Records for the task =>
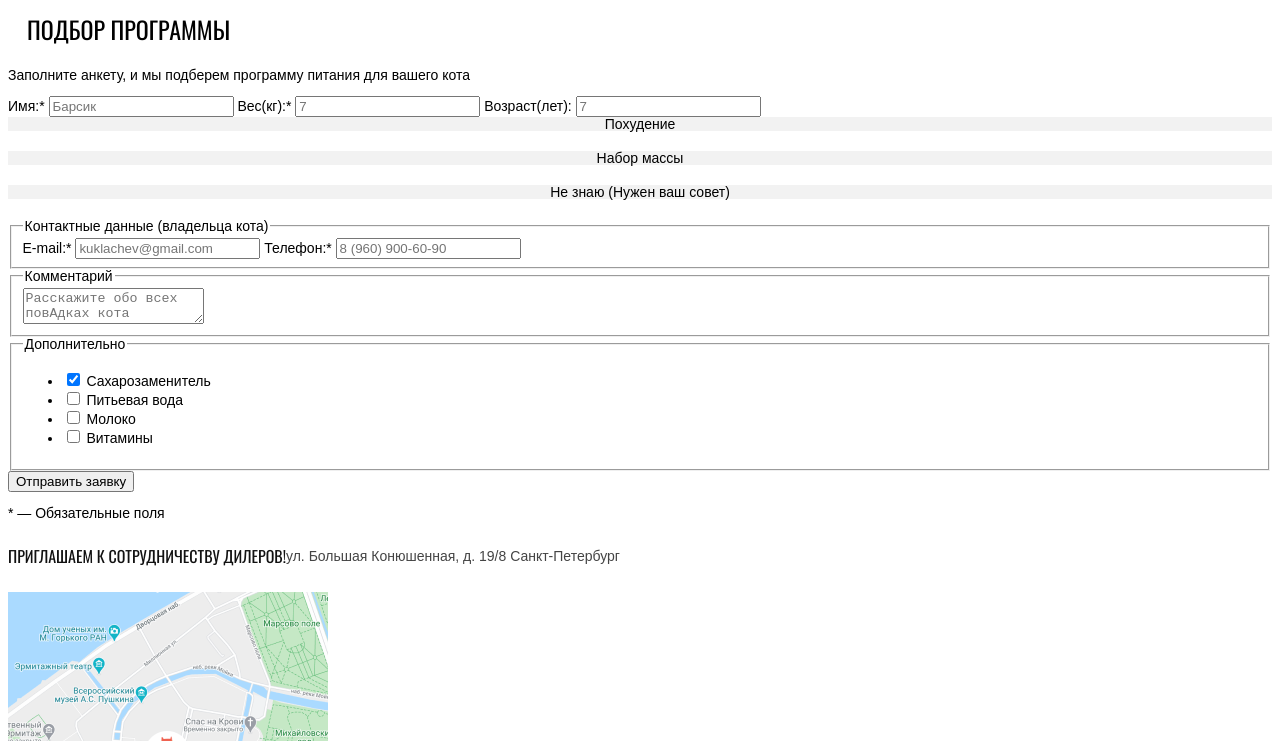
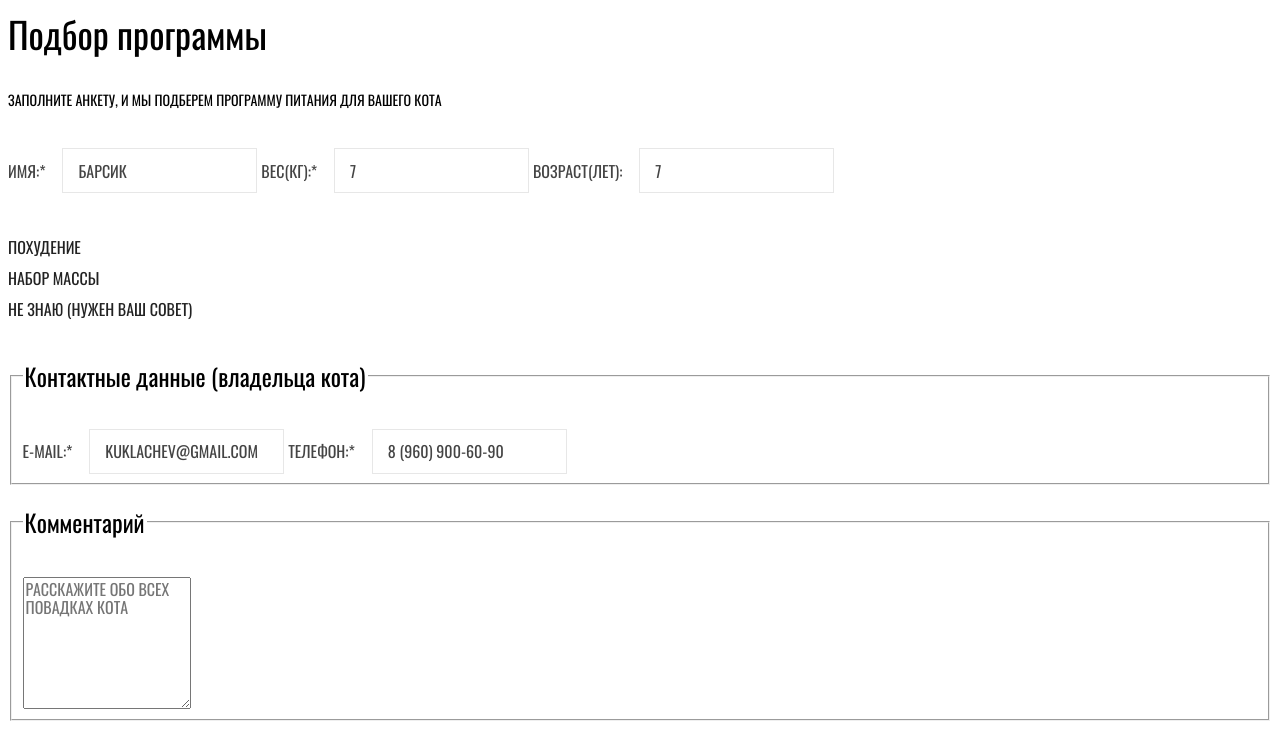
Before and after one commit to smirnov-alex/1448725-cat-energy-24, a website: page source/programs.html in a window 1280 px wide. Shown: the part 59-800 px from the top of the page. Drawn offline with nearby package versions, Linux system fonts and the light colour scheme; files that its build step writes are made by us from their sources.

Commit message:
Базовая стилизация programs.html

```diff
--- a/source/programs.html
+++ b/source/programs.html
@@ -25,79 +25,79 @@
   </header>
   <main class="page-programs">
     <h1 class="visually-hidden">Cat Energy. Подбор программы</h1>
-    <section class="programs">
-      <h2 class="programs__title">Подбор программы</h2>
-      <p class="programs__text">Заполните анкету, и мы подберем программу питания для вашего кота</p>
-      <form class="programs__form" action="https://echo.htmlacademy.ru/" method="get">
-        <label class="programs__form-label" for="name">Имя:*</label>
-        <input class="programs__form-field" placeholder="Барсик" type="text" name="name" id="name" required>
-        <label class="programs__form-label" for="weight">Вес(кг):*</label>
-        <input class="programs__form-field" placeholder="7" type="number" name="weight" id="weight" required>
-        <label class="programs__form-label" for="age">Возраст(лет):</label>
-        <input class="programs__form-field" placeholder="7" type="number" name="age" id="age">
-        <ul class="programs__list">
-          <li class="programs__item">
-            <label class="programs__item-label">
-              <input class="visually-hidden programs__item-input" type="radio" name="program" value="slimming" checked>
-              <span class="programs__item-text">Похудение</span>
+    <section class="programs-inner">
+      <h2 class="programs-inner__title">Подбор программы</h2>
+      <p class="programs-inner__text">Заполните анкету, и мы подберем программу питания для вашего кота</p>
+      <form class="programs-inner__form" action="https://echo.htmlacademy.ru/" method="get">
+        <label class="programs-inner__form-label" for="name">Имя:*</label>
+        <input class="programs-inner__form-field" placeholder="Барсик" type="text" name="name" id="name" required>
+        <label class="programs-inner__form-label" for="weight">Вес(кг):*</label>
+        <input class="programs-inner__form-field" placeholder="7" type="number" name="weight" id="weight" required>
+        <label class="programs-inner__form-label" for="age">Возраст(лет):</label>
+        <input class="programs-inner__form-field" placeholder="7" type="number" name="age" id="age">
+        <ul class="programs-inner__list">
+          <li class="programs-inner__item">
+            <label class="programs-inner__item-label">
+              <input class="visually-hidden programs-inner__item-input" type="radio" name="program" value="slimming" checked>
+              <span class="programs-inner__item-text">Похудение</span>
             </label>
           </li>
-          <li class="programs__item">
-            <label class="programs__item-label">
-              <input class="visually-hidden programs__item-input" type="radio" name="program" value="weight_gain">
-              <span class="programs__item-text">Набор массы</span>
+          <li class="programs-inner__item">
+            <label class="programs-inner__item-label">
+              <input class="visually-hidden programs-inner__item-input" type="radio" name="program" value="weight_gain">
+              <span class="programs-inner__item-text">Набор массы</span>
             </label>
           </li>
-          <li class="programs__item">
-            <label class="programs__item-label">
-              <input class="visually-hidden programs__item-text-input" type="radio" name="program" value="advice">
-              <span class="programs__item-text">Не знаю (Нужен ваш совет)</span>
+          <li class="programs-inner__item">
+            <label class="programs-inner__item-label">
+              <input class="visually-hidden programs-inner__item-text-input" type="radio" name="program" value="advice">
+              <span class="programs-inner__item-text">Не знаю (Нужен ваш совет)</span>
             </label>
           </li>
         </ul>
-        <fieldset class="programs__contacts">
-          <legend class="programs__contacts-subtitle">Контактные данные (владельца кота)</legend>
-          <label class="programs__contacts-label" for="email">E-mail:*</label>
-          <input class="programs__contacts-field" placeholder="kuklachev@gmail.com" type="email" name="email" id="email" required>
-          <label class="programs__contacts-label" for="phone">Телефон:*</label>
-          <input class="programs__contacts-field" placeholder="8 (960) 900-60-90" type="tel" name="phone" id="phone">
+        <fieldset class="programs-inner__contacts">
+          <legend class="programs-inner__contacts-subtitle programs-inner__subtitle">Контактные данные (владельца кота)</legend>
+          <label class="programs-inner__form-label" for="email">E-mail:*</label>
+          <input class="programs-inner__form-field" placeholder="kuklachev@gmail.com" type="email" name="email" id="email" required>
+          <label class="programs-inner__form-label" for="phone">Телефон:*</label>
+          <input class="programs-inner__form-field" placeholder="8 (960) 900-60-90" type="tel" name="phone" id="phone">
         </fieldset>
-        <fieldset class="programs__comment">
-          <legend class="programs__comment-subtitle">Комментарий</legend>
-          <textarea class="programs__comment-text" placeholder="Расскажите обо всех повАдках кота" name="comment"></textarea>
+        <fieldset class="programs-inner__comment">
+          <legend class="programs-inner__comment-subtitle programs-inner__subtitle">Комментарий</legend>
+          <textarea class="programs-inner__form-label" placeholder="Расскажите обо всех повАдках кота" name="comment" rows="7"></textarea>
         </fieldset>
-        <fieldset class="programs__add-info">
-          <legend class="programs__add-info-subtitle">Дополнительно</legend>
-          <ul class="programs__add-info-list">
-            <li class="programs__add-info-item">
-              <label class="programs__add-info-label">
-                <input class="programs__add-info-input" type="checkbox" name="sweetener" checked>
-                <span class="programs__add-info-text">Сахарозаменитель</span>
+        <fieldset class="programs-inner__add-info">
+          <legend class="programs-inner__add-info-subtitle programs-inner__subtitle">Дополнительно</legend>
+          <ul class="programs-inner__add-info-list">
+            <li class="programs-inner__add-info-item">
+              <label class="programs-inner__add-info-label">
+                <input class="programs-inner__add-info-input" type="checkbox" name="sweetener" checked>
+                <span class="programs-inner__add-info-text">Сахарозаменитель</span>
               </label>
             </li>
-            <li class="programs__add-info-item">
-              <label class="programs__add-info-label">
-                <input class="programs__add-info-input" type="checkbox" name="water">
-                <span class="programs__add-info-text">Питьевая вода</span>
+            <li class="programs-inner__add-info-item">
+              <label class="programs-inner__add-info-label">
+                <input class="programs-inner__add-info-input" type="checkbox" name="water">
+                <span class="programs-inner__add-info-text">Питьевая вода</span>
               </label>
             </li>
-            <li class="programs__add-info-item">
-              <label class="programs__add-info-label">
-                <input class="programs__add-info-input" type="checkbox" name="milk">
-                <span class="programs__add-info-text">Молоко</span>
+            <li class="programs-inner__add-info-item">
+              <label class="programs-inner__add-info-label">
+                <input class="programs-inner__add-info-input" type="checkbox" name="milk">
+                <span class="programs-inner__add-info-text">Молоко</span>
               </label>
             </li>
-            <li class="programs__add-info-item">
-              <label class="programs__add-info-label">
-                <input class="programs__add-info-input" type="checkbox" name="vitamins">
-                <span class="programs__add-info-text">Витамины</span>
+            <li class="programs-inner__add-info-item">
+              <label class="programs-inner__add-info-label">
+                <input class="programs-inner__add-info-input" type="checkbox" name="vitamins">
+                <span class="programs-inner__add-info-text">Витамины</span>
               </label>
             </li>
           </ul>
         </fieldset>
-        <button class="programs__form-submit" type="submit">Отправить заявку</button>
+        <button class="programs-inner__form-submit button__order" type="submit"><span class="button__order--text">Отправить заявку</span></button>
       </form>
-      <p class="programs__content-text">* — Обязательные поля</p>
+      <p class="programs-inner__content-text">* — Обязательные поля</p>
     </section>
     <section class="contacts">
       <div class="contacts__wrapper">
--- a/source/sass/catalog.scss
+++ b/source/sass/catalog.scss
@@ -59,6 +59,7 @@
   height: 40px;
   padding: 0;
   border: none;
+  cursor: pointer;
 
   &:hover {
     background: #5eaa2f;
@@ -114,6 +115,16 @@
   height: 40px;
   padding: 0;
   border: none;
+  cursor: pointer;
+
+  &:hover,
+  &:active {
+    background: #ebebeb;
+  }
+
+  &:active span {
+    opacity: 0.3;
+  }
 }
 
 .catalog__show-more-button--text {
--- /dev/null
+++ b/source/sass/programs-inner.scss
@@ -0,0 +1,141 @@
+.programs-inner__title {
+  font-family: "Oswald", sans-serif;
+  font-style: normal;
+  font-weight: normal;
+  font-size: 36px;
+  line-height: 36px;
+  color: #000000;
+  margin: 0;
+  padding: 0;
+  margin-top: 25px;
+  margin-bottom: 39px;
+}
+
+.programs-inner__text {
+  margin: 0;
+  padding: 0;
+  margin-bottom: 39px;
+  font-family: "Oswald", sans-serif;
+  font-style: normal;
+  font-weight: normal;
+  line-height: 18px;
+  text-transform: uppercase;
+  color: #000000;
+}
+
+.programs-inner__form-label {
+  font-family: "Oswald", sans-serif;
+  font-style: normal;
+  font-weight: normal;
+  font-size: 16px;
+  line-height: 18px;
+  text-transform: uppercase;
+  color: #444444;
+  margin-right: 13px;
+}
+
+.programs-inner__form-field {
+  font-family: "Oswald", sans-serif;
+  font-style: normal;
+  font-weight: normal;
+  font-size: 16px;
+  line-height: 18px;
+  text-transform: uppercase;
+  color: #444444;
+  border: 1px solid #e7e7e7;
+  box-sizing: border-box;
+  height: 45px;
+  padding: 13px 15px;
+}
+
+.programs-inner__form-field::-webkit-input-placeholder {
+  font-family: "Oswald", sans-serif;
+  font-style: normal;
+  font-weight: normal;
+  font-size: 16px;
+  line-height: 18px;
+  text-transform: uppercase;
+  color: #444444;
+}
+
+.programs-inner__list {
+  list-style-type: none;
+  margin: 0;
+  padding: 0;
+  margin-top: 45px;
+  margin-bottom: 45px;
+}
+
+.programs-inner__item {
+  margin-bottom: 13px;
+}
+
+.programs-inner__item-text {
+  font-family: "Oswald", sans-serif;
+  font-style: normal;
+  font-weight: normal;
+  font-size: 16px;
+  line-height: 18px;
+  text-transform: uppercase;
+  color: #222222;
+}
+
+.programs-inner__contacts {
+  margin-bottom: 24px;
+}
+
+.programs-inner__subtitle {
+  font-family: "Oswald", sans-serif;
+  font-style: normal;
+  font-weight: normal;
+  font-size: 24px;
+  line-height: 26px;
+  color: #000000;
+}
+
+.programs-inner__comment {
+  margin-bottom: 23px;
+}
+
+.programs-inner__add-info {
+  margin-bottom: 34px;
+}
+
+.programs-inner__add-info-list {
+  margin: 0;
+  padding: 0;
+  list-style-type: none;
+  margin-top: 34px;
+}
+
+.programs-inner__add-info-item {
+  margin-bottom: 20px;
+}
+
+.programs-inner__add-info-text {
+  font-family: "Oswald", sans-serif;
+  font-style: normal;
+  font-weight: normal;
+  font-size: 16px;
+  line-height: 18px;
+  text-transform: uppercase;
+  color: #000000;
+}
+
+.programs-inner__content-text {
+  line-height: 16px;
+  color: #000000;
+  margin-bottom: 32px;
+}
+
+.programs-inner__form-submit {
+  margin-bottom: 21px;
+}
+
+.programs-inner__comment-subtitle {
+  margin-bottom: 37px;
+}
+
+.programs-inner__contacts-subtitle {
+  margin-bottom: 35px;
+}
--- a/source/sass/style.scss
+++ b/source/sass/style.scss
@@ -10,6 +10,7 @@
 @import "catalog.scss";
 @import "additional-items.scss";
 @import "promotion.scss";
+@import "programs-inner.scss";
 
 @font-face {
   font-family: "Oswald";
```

...

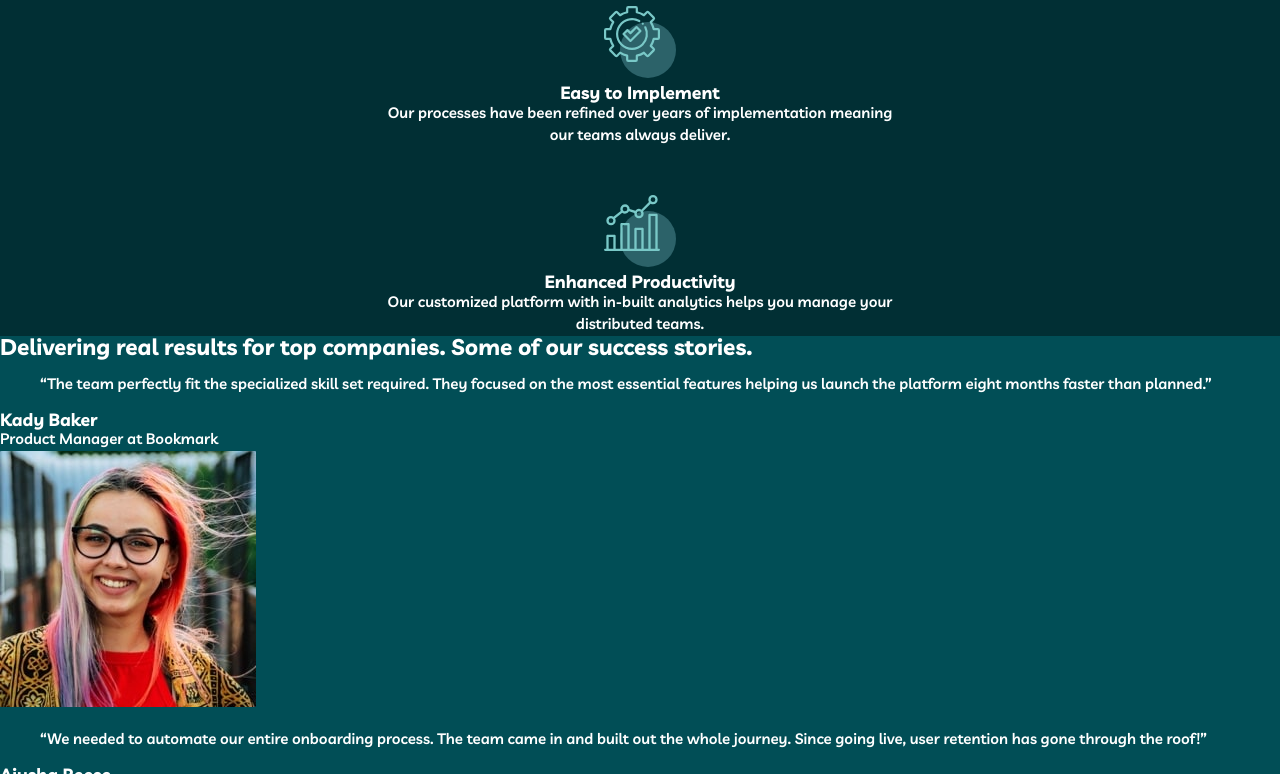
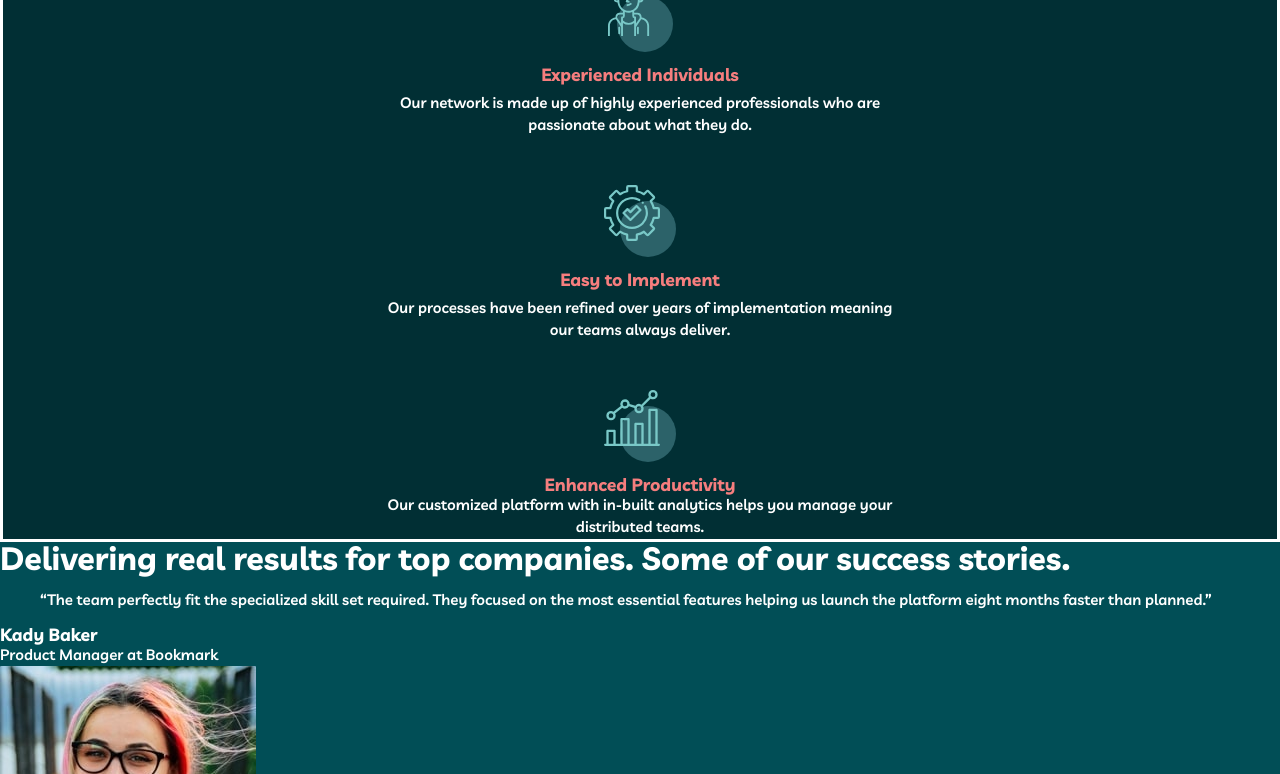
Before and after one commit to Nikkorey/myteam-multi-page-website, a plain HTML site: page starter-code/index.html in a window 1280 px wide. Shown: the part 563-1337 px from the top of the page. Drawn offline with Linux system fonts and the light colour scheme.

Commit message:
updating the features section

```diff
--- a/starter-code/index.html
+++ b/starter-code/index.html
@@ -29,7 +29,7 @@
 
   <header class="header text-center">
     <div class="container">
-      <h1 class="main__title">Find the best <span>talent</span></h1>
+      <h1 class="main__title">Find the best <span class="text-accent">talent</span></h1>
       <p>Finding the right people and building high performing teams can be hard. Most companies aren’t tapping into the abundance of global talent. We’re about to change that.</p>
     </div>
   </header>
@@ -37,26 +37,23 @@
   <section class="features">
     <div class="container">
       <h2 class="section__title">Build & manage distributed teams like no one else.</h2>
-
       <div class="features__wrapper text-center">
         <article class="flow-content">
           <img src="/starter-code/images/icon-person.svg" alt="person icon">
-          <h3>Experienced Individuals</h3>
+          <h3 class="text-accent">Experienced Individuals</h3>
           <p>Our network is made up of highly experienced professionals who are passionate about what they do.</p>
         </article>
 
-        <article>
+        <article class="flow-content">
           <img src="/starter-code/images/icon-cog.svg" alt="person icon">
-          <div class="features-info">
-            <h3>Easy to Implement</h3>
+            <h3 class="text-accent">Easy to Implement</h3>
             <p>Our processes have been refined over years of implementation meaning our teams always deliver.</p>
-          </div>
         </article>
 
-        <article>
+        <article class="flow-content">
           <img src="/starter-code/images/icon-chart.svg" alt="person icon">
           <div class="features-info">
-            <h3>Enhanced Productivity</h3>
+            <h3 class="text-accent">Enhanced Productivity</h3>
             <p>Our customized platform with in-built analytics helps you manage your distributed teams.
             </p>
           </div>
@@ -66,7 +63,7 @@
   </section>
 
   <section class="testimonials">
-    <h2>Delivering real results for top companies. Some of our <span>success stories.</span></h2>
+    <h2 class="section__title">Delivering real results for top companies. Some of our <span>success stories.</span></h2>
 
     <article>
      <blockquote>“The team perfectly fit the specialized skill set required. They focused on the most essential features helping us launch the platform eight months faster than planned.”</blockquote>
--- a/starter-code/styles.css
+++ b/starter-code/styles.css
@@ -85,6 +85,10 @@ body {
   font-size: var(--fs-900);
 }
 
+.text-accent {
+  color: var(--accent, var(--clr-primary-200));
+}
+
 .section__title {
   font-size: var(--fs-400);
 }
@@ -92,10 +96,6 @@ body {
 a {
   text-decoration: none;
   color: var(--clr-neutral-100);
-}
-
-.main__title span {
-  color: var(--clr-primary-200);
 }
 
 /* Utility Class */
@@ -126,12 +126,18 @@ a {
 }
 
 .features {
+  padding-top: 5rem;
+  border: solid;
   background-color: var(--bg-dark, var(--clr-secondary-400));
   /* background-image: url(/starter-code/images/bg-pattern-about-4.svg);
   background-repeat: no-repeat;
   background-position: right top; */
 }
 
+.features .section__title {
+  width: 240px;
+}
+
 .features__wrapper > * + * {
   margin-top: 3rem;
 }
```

==

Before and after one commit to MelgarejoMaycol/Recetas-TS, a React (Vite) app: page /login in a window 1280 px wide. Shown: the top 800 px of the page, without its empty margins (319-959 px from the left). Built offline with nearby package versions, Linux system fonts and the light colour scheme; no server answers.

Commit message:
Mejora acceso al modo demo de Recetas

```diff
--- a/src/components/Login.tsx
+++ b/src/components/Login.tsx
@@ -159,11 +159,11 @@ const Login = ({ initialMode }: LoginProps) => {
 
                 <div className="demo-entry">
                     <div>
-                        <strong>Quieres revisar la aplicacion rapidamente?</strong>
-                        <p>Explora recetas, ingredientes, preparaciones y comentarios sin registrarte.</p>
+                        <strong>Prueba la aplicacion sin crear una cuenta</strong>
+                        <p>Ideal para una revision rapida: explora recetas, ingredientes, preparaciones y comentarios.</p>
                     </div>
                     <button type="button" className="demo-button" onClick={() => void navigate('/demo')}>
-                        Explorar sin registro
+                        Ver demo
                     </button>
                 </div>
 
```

Task brief =>
Check the data for lines with "fieldset" and give only their number.

Result of the task =>
9